* [TASK OBJECTIVE]: Quote the whole listing exactly. Leave the pictures out of your copy.

---------------

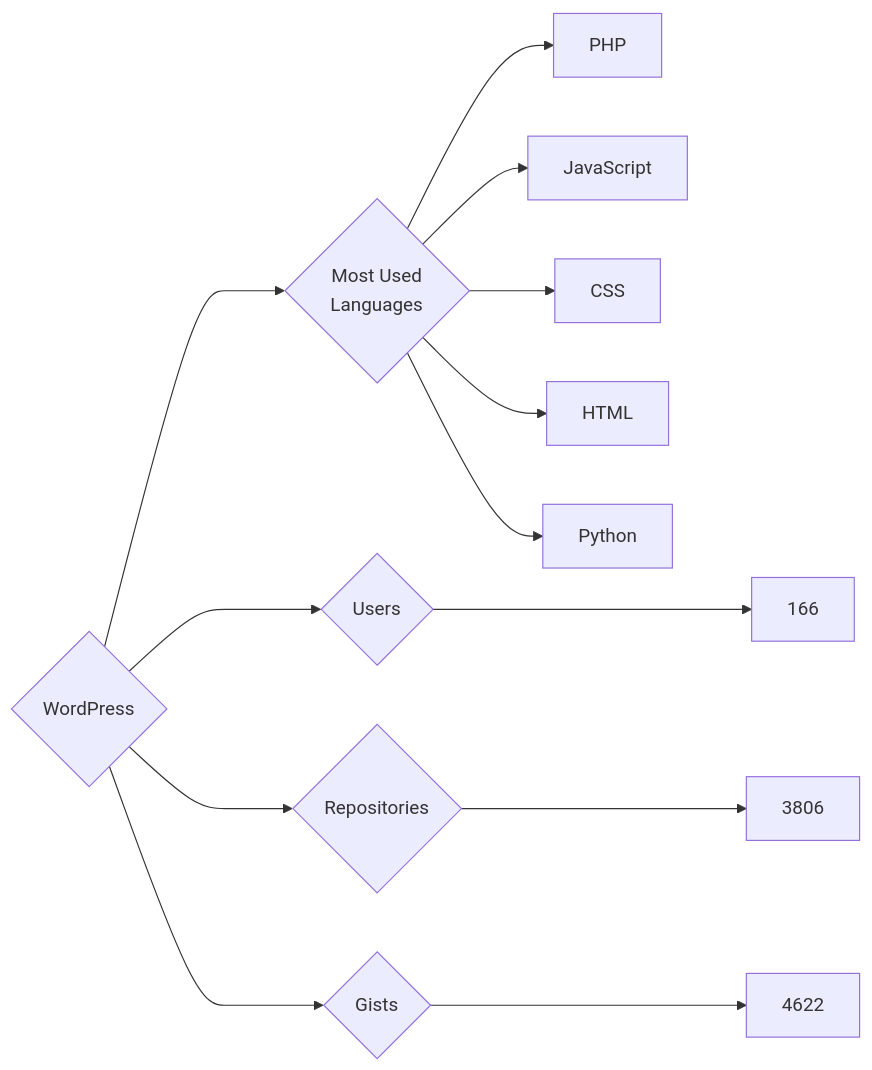
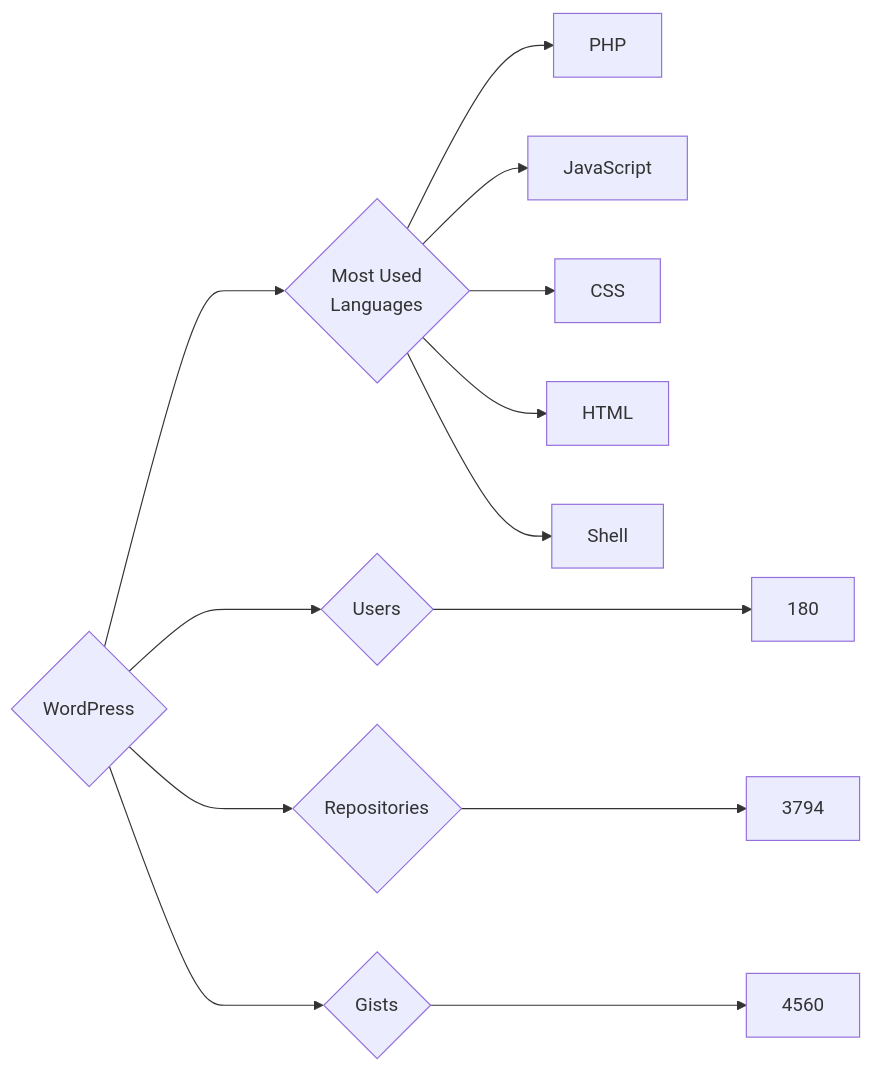
One commit to trickest/insiders changed the diagram in targets/WordPress/README.md. Above: the diagram before and after it, drawn with Mermaid. The commit also changed 976 other files, not shown here.

````diff
--- a/targets/WordPress/README.md
+++ b/targets/WordPress/README.md
@@ -3,13 +3,13 @@
 ```mermaid
 graph LR
 COMPANY_NAME{WordPress}
-COMPANY_NAME ---> U{Users} ---> UN[166]
-COMPANY_NAME ---> R{Repositories} ---> RN[3806]
-COMPANY_NAME ---> G{Gists} ---> GN[4622]
+COMPANY_NAME ---> U{Users} ---> UN[180]
+COMPANY_NAME ---> R{Repositories} ---> RN[3794]
+COMPANY_NAME ---> G{Gists} ---> GN[4560]
 COMPANY_NAME ---> ML{Most Used<br>Languages}
 ML --> PHP[PHP]
 ML --> JavaScript[JavaScript]
 ML --> CSS[CSS]
 ML --> HTML[HTML]
-ML --> Python[Python]
+ML --> Shell[Shell]
 ```
````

---------------

* [ANSWER TO THIS PROBLEM]:
One commit to trickest/insiders changed the diagram in targets/WordPress/README.md. Above: the diagram before and after it, drawn with Mermaid. The commit also changed 976 other files, not shown here.

````diff
--- a/targets/WordPress/README.md
+++ b/targets/WordPress/README.md
@@ -3,13 +3,13 @@
 ```mermaid
 graph LR
 COMPANY_NAME{WordPress}
-COMPANY_NAME ---> U{Users} ---> UN[166]
-COMPANY_NAME ---> R{Repositories} ---> RN[3806]
-COMPANY_NAME ---> G{Gists} ---> GN[4622]
+COMPANY_NAME ---> U{Users} ---> UN[180]
+COMPANY_NAME ---> R{Repositories} ---> RN[3794]
+COMPANY_NAME ---> G{Gists} ---> GN[4560]
 COMPANY_NAME ---> ML{Most Used<br>Languages}
 ML --> PHP[PHP]
 ML --> JavaScript[JavaScript]
 ML --> CSS[CSS]
 ML --> HTML[HTML]
-ML --> Python[Python]
+ML --> Shell[Shell]
 ```
````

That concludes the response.